### What to work on
Below are some entries; state how many of their lines include the word "href" and give no more than that number.

### Stored dataset items
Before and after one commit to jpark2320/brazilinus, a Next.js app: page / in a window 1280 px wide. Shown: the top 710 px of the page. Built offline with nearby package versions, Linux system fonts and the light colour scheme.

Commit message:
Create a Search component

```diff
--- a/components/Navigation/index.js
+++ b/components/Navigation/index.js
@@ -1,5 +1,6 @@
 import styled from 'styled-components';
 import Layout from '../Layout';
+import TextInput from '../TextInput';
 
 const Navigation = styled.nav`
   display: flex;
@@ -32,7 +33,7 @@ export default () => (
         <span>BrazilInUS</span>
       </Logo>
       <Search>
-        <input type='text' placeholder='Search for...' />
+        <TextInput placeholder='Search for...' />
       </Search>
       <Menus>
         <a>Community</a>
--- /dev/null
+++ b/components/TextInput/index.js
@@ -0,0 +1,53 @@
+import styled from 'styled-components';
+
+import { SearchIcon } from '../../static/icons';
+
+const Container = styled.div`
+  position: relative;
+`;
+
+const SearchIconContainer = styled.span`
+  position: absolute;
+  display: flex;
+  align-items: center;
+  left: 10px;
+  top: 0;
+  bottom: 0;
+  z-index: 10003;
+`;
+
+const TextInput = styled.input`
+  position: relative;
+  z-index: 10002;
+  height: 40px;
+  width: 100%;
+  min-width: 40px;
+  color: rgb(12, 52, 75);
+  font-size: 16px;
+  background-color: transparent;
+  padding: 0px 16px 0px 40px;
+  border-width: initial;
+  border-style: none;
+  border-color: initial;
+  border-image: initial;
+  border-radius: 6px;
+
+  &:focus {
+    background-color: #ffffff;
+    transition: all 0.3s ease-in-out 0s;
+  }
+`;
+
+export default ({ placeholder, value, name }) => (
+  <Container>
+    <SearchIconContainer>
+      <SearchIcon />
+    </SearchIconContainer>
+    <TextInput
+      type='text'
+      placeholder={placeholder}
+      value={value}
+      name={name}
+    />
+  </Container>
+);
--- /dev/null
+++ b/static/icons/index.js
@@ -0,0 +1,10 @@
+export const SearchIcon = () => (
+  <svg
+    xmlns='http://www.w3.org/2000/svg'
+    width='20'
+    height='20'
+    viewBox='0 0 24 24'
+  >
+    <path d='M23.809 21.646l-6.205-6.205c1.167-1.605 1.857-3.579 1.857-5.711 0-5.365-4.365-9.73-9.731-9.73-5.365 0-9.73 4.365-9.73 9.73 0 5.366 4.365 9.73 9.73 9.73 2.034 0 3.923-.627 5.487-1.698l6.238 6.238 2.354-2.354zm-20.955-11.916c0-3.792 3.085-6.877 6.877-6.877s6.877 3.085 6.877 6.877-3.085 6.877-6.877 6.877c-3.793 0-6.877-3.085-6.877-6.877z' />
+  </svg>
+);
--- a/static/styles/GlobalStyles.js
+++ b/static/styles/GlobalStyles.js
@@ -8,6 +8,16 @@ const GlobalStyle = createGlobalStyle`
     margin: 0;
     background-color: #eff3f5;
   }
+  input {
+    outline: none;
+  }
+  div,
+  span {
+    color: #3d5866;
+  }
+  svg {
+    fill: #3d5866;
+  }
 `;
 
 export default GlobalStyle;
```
--
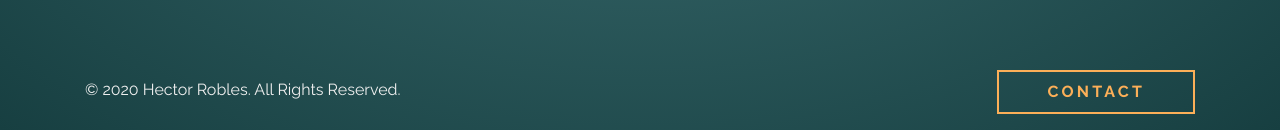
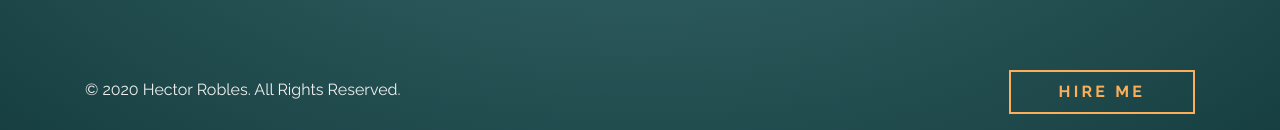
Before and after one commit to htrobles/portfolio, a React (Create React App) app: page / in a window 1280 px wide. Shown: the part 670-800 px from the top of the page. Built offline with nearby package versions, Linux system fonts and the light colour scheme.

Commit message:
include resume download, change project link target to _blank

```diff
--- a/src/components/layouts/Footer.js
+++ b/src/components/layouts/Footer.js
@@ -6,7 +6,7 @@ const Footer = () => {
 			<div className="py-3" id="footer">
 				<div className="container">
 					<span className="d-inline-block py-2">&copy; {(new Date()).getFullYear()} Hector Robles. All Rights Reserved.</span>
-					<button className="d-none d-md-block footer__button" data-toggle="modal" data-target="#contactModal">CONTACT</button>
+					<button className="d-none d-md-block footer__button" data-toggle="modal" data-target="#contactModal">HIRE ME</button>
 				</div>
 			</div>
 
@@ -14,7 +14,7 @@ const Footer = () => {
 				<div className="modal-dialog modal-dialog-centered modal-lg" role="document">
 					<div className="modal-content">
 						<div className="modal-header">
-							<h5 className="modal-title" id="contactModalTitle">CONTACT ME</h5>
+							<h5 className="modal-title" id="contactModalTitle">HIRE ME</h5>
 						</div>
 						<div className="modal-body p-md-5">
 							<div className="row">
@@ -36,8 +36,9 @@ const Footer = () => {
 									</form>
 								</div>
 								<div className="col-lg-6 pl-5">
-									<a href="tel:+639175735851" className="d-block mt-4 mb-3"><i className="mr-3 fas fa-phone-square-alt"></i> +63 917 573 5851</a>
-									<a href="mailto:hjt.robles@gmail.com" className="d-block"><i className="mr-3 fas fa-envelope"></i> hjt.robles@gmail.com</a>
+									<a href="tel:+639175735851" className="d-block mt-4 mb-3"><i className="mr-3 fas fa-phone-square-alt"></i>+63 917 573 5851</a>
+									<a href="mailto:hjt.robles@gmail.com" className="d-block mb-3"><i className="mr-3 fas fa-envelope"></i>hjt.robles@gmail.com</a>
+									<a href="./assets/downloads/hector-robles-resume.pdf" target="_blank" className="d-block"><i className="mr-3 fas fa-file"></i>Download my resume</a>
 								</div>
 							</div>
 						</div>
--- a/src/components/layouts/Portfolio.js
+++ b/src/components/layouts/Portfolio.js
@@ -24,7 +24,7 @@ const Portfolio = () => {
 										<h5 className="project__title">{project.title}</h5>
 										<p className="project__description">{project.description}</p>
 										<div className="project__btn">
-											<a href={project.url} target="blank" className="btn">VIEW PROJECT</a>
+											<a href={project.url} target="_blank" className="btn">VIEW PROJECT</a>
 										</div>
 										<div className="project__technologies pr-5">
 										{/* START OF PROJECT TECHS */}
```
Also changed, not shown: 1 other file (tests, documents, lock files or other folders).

### Solved exercise
7